Audio Editing Software
There are a growing number of good applications for podcasting on both the Windows and Mac platforms.
In the Apple world Garageband is undoubtably the easiest way to get started: it’s already installed on your computer, it’s user-friendly and it’s the only recording software which also allows you to create iTunes-enhanced podcasts.
Audacity is a free and open source cross-platform editor which is growing in stability and features. In the mid-price range, Adobe’s Soundbooth provides near professional-level control. This is probably overkill for beginner podcasters but could be an upgrade if you’d like to take things futher.
Skype is a very popular computer-to-computer and computer-to-telephone telephony system. Using it, one can cheaply record interviews with fellow travellers who are miles away. You can also use it to call your mum, but I don’t think you should put that on air.
1. Install and set up Skype
Skype is able to be installed on Windows, Mac, Linux and many portable platforms.
To download and install it, visit the site and follow the instructions there.
But you probably want to know how to record the conversations. Read on.
2. Skype recorders for Mac
There are several workarounds to record Skype calls on a Mac, but by far the easiest tool is Audio Hijack Pro from Rogue Amoeba. With one click this programme will “hijack” the audio and with one more click it will start recording.
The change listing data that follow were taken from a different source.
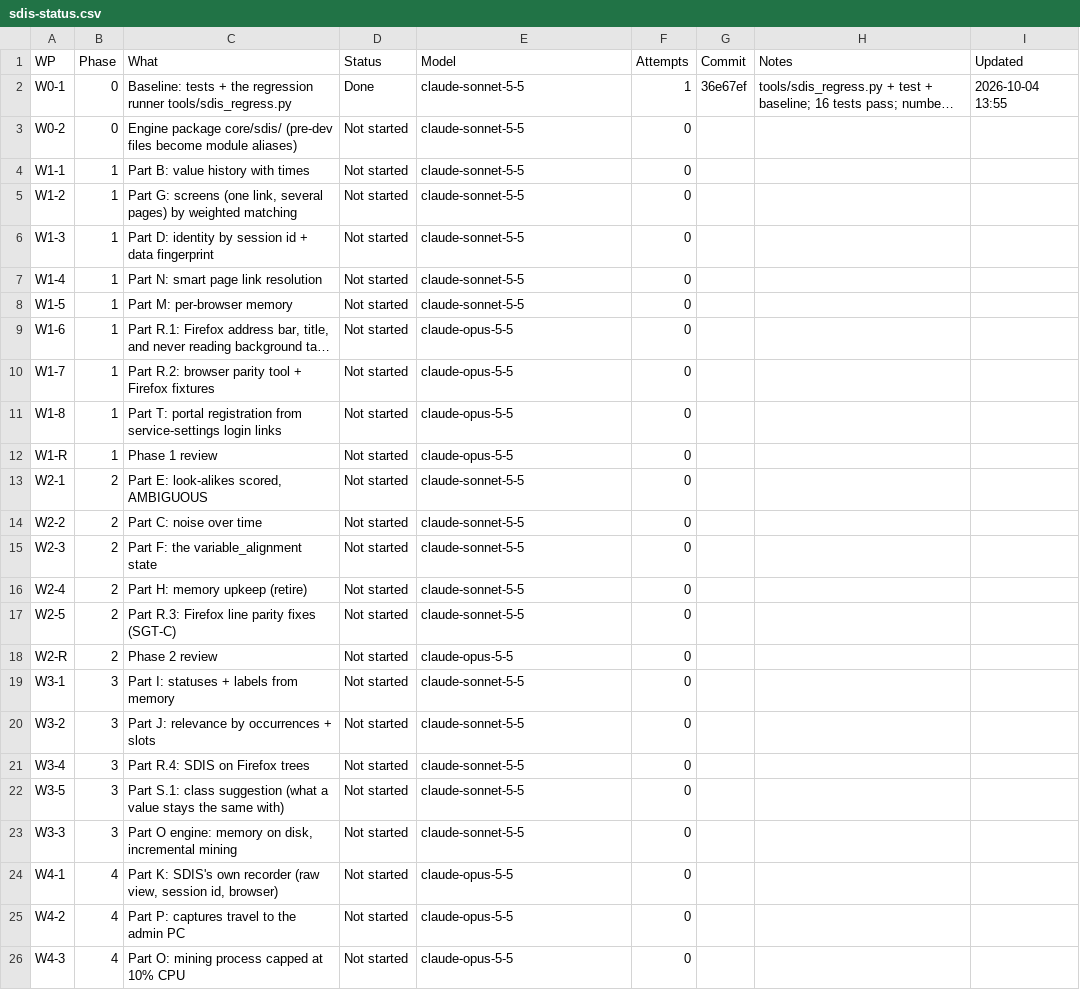
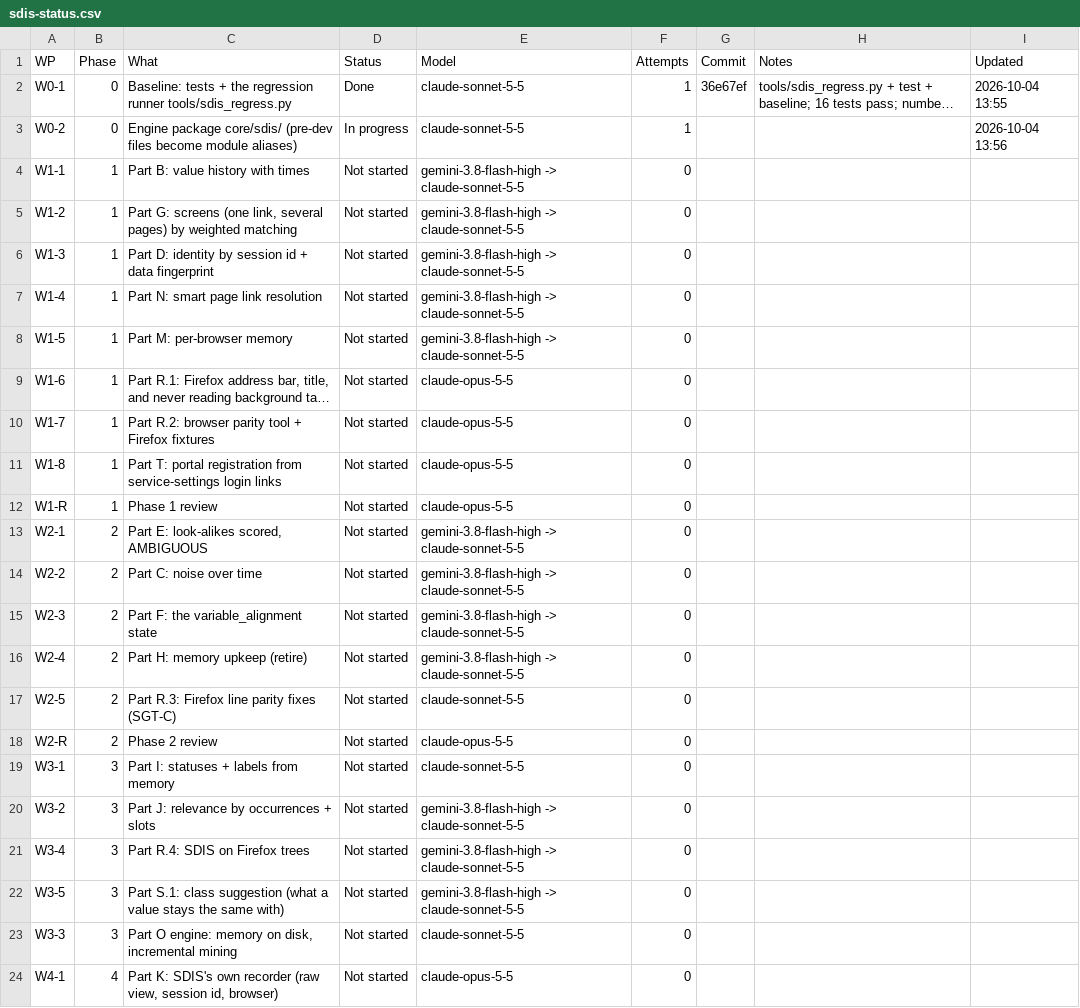
Before and after one commit to NexCardel/Project_Sera, a CSV file: docs/sdis/sdis-status.csv, drawn as a sheet; only a part is shown; the shorter side is filled out with more unchanged rows; long unchanged cells end in …; the diff names each change by its address in the sheet, - before the commit and + after, or states it on an @@ line.

```diff
--- a/docs/sdis/sdis-status.csv
+++ b/docs/sdis/sdis-status.csv
-D3 (Status): Not started
+D3 (Status): In progress
-F3 (Attempts): 0
+F3 (Attempts): 1
-I3 (Updated): (empty)
+I3 (Updated): 2026-10-04 13:56
-E4:E8 (Model): claude-sonnet-5-5
+E4:E8 (Model): gemini-3.8-flash-high -> claude-sonnet-5-5
-E13:E16 (Model): claude-sonnet-5-5
+E13:E16 (Model): gemini-3.8-flash-high -> claude-sonnet-5-5
-E20:E22 (Model): claude-sonnet-5-5
+E20:E22 (Model): gemini-3.8-flash-high -> claude-sonnet-5-5
```
Also changed, not shown: 20 other files.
The programme is currently priced at US$32, but there is a free trial version which allows 10 minutes of recording at a time. Budget-conscious podcasters can keep hitting start/stop to create several audio files.
3. Skype recorders for Windows
Once again there are a plentitude of options for recording Skype calls on Windows. The most popular seems to be Pamela, which also offers many more features. The free version gives 15 minutes of recording time.
Now you have some hardware and software choices to make. Come back next week for part two in this series on how to start travel podcasting, and learn how to use it.
Audio clips in this article have been supplied by Budacast, the Indie Travel Podcast and, of course, The Traveler’s Notebook. To hear some of Matador’s Podcasting talent, check out the Traveler’s Notebook podcast archive. Got something to add? Check out the submission guidelines, then get in touch.